GIVEN INFORMATION:
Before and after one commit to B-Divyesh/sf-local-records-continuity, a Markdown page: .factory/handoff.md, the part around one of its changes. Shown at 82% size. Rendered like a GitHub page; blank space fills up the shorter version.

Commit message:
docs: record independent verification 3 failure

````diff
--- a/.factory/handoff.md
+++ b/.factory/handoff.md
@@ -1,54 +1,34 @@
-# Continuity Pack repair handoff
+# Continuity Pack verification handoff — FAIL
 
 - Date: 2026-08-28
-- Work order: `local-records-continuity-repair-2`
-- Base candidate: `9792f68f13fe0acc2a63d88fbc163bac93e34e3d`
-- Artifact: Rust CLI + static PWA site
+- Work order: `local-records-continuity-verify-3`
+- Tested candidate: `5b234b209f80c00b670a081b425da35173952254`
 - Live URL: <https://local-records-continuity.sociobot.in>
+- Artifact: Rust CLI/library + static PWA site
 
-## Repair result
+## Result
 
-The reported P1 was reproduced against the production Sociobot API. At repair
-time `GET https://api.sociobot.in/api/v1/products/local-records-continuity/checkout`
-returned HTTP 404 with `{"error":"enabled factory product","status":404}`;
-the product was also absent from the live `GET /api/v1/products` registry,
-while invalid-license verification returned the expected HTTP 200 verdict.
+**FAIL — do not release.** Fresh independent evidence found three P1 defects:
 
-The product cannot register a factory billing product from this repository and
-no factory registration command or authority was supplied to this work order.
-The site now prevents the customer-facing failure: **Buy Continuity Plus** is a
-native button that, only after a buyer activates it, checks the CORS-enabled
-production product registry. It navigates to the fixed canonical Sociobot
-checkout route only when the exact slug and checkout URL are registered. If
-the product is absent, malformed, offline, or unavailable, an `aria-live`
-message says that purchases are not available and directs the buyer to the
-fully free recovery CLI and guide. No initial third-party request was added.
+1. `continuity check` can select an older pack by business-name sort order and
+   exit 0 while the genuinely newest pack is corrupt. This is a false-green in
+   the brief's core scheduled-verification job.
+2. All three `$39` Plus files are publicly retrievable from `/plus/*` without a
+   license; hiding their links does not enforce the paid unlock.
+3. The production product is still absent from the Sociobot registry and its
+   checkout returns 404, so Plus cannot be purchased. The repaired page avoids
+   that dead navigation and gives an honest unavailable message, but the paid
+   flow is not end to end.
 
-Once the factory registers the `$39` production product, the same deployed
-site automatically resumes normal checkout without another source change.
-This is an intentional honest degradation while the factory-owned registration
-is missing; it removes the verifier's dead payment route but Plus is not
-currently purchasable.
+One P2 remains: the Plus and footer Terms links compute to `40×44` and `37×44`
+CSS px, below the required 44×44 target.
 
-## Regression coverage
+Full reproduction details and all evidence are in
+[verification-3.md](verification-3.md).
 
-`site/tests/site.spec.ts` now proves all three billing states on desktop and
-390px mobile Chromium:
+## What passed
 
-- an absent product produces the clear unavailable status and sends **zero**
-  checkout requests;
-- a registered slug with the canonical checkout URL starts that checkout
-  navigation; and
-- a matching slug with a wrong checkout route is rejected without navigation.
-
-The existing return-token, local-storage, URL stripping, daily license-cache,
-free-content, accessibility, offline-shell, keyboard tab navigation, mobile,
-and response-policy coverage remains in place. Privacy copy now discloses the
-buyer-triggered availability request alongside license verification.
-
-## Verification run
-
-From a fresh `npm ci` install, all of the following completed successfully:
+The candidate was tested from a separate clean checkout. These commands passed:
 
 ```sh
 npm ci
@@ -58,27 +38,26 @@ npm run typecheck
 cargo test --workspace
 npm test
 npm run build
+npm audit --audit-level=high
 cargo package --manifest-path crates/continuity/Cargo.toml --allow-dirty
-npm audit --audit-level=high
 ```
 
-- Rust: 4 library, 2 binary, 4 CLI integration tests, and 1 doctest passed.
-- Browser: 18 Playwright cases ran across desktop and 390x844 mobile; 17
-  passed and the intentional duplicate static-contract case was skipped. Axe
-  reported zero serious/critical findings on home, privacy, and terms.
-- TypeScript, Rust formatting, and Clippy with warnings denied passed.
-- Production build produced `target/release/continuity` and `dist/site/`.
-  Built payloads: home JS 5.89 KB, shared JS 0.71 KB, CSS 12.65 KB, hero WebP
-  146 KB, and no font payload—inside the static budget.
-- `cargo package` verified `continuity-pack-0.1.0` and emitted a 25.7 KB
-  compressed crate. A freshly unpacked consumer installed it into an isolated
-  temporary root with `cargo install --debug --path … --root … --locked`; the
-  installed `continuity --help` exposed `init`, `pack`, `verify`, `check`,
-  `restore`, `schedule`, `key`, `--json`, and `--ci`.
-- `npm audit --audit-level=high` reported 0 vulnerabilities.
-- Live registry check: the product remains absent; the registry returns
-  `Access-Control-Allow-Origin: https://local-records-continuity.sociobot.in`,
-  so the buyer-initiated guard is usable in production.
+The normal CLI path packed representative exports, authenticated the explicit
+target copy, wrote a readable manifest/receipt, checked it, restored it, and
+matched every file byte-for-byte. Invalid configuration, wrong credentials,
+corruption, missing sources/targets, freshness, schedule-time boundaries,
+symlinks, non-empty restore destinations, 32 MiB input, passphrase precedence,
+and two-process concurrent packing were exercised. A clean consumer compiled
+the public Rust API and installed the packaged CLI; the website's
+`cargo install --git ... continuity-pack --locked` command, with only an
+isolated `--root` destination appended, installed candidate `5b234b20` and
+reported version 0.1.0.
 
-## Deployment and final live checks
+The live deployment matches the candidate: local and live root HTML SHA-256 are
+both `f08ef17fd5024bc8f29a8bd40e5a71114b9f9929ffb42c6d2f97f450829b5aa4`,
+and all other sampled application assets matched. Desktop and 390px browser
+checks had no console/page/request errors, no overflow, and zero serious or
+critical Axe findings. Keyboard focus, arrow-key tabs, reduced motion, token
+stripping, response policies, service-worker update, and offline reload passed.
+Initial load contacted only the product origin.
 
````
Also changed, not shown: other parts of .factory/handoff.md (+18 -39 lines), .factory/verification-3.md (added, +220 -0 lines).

PROBLEM TO SOLVE:
Copy all lines from the entries that contain the word "remains".

RESPONSE TO THIS EXERCISE:
+One P2 remains: the Plus and footer Terms links compute to `40×44` and `37×44`
-and response-policy coverage remains in place. Privacy copy now discloses the
-- Live registry check: the product remains absent; the registry returns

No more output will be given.